START EXTRACTED DATA

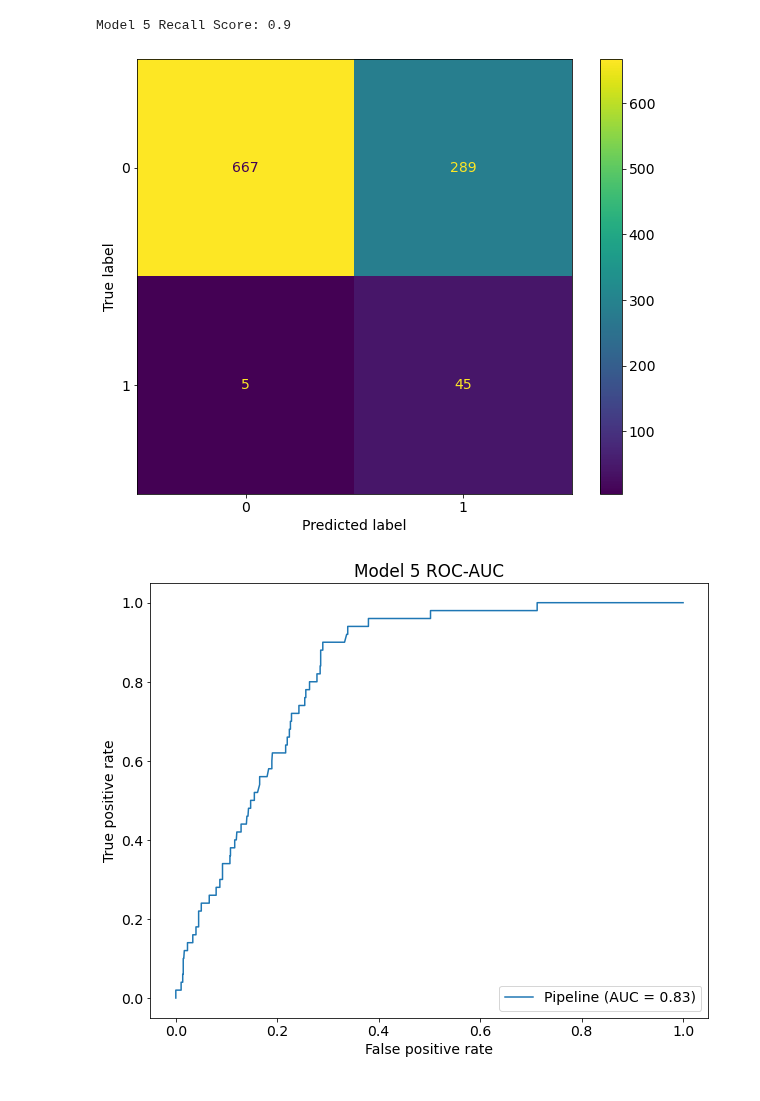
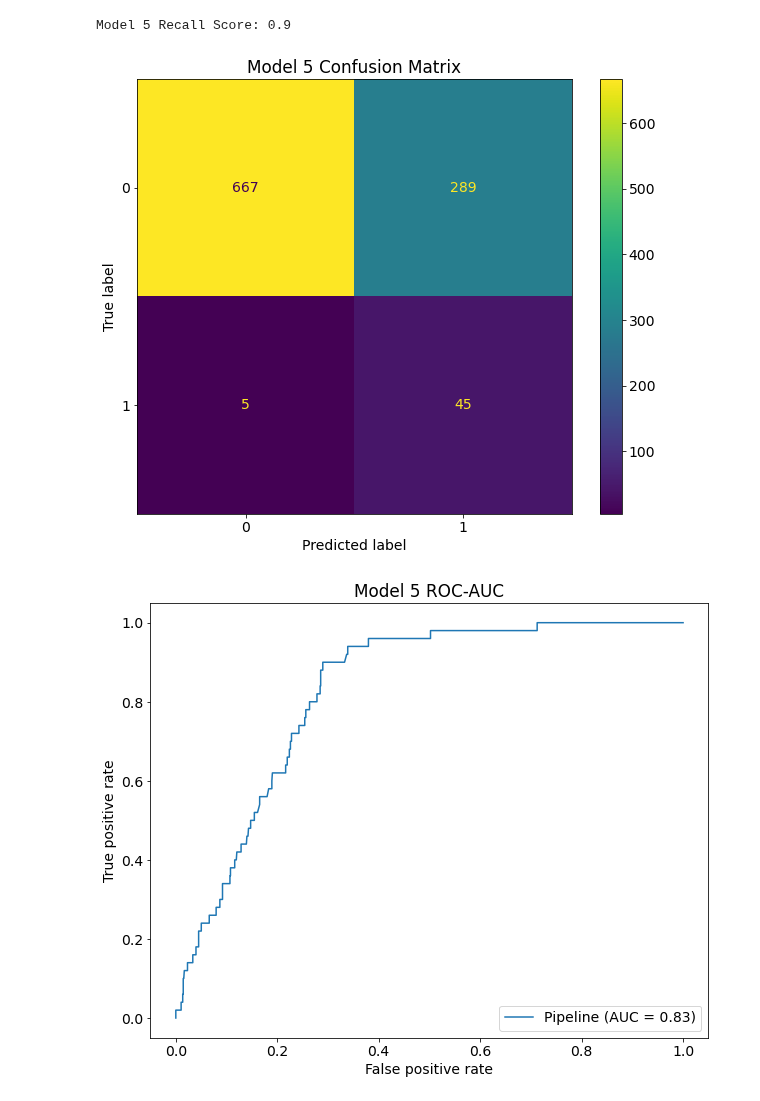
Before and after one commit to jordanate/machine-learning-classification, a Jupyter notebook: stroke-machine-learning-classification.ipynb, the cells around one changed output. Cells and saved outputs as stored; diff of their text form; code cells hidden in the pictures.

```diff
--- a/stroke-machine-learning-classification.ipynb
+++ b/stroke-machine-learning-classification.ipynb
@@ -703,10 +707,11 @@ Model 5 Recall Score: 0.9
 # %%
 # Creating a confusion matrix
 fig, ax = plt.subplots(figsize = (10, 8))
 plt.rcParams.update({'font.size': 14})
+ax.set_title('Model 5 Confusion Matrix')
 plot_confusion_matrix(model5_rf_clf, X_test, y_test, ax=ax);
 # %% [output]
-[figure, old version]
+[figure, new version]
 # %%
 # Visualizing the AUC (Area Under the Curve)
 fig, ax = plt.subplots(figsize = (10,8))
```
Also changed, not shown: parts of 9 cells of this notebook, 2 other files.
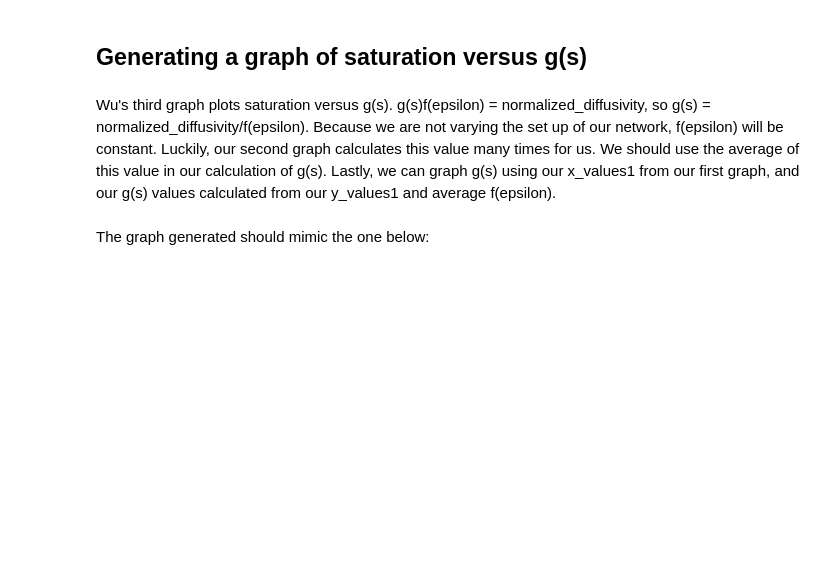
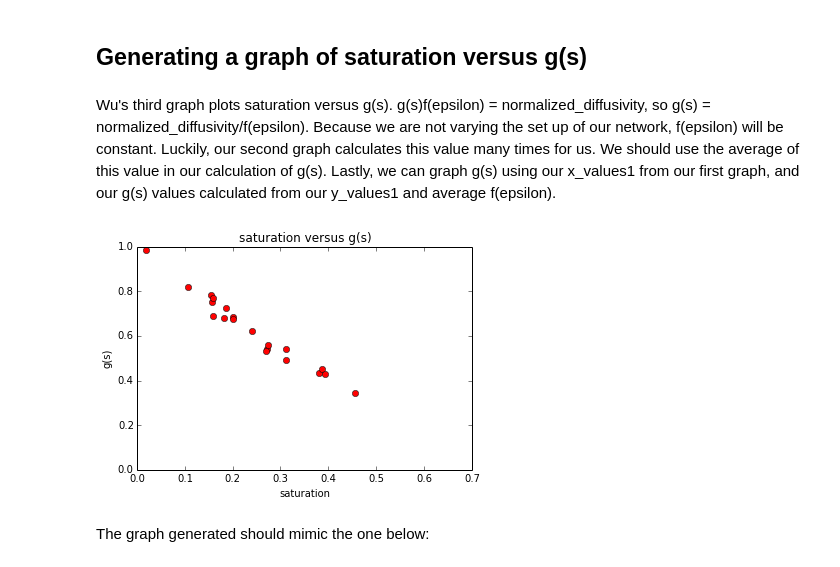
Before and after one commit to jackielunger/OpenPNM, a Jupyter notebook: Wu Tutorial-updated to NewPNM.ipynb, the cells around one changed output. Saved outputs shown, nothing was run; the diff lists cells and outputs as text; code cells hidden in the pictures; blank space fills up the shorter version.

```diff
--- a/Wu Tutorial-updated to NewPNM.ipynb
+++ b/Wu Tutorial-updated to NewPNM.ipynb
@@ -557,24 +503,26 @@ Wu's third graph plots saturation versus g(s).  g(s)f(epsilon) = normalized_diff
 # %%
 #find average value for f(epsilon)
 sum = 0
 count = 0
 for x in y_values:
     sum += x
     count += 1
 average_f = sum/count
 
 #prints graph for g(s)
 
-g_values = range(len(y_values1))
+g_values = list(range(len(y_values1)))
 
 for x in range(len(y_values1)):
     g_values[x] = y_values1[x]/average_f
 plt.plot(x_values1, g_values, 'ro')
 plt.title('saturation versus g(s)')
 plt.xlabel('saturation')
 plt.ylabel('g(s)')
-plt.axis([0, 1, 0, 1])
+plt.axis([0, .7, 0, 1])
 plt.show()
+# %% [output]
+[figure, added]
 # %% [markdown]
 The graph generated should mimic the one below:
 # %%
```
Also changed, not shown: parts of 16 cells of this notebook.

END EXTRACTED DATA

» **TASK PROMPT**: The data is to be printed again exactly, but without its pictures.

» **SOLUTION**:
Before and after one commit to jordanate/machine-learning-classification, a Jupyter notebook: stroke-machine-learning-classification.ipynb, the cells around one changed output. Cells and saved outputs as stored; diff of their text form; code cells hidden in the pictures.

```diff
--- a/stroke-machine-learning-classification.ipynb
+++ b/stroke-machine-learning-classification.ipynb
@@ -703,10 +707,11 @@ Model 5 Recall Score: 0.9
 # %%
 # Creating a confusion matrix
 fig, ax = plt.subplots(figsize = (10, 8))
 plt.rcParams.update({'font.size': 14})
+ax.set_title('Model 5 Confusion Matrix')
 plot_confusion_matrix(model5_rf_clf, X_test, y_test, ax=ax);
 # %% [output]
-[figure, old version]
+[figure, new version]
 # %%
 # Visualizing the AUC (Area Under the Curve)
 fig, ax = plt.subplots(figsize = (10,8))
```
Also changed, not shown: parts of 9 cells of this notebook, 2 other files.
Before and after one commit to jackielunger/OpenPNM, a Jupyter notebook: Wu Tutorial-updated to NewPNM.ipynb, the cells around one changed output. Saved outputs shown, nothing was run; the diff lists cells and outputs as text; code cells hidden in the pictures; blank space fills up the shorter version.

```diff
--- a/Wu Tutorial-updated to NewPNM.ipynb
+++ b/Wu Tutorial-updated to NewPNM.ipynb
@@ -557,24 +503,26 @@ Wu's third graph plots saturation versus g(s).  g(s)f(epsilon) = normalized_diff
 # %%
 #find average value for f(epsilon)
 sum = 0
 count = 0
 for x in y_values:
     sum += x
     count += 1
 average_f = sum/count
 
 #prints graph for g(s)
 
-g_values = range(len(y_values1))
+g_values = list(range(len(y_values1)))
 
 for x in range(len(y_values1)):
     g_values[x] = y_values1[x]/average_f
 plt.plot(x_values1, g_values, 'ro')
 plt.title('saturation versus g(s)')
 plt.xlabel('saturation')
 plt.ylabel('g(s)')
-plt.axis([0, 1, 0, 1])
+plt.axis([0, .7, 0, 1])
 plt.show()
+# %% [output]
+[figure, added]
 # %% [markdown]
 The graph generated should mimic the one below:
 # %%
```
Also changed, not shown: parts of 16 cells of this notebook.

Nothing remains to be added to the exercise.